Try it —
Copy out the entries that follow exactly, leaving out the pictures.

Available data —

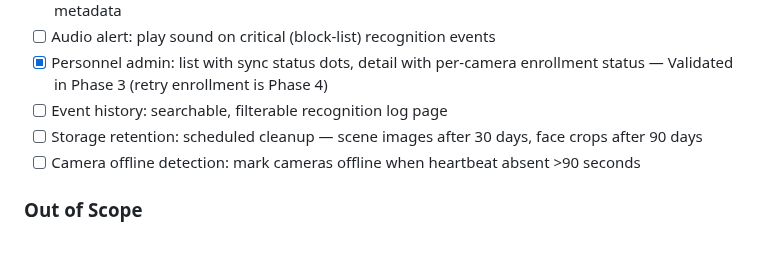
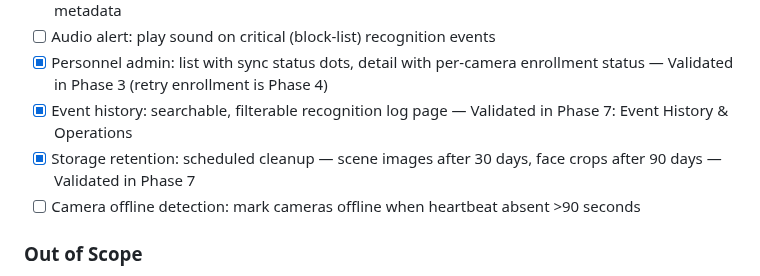
Before and after one commit to helderdene/fras, a Markdown page: .planning/PROJECT.md, the part around the change. GitHub-like rendering; blank space fills up the shorter version.

Commit message:
docs(phase-07): evolve PROJECT.md after phase completion

```diff
--- a/.planning/PROJECT.md
+++ b/.planning/PROJECT.md
@@ -42,8 +42,8 @@ Operators see every matched-face recognition event in real time on a map-based d
 - [ ] Alert feed: reverse-chronological with severity coloring, click for detail modal with face crop and metadata
 - [ ] Audio alert: play sound on critical (block-list) recognition events
 - [x] Personnel admin: list with sync status dots, detail with per-camera enrollment status — Validated in Phase 3 (retry enrollment is Phase 4)
-- [ ] Event history: searchable, filterable recognition log page
-- [ ] Storage retention: scheduled cleanup — scene images after 30 days, face crops after 90 days
+- [x] Event history: searchable, filterable recognition log page — Validated in Phase 7: Event History & Operations
+- [x] Storage retention: scheduled cleanup — scene images after 30 days, face crops after 90 days — Validated in Phase 7
 - [ ] Camera offline detection: mark cameras offline when heartbeat absent >90 seconds
 
 ### Out of Scope
```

Written response —
Before and after one commit to helderdene/fras, a Markdown page: .planning/PROJECT.md, the part around the change. GitHub-like rendering; blank space fills up the shorter version.

Commit message:
docs(phase-07): evolve PROJECT.md after phase completion

```diff
--- a/.planning/PROJECT.md
+++ b/.planning/PROJECT.md
@@ -42,8 +42,8 @@ Operators see every matched-face recognition event in real time on a map-based d
 - [ ] Alert feed: reverse-chronological with severity coloring, click for detail modal with face crop and metadata
 - [ ] Audio alert: play sound on critical (block-list) recognition events
 - [x] Personnel admin: list with sync status dots, detail with per-camera enrollment status — Validated in Phase 3 (retry enrollment is Phase 4)
-- [ ] Event history: searchable, filterable recognition log page
-- [ ] Storage retention: scheduled cleanup — scene images after 30 days, face crops after 90 days
+- [x] Event history: searchable, filterable recognition log page — Validated in Phase 7: Event History & Operations
+- [x] Storage retention: scheduled cleanup — scene images after 30 days, face crops after 90 days — Validated in Phase 7
 - [ ] Camera offline detection: mark cameras offline when heartbeat absent >90 seconds
 
 ### Out of Scope
```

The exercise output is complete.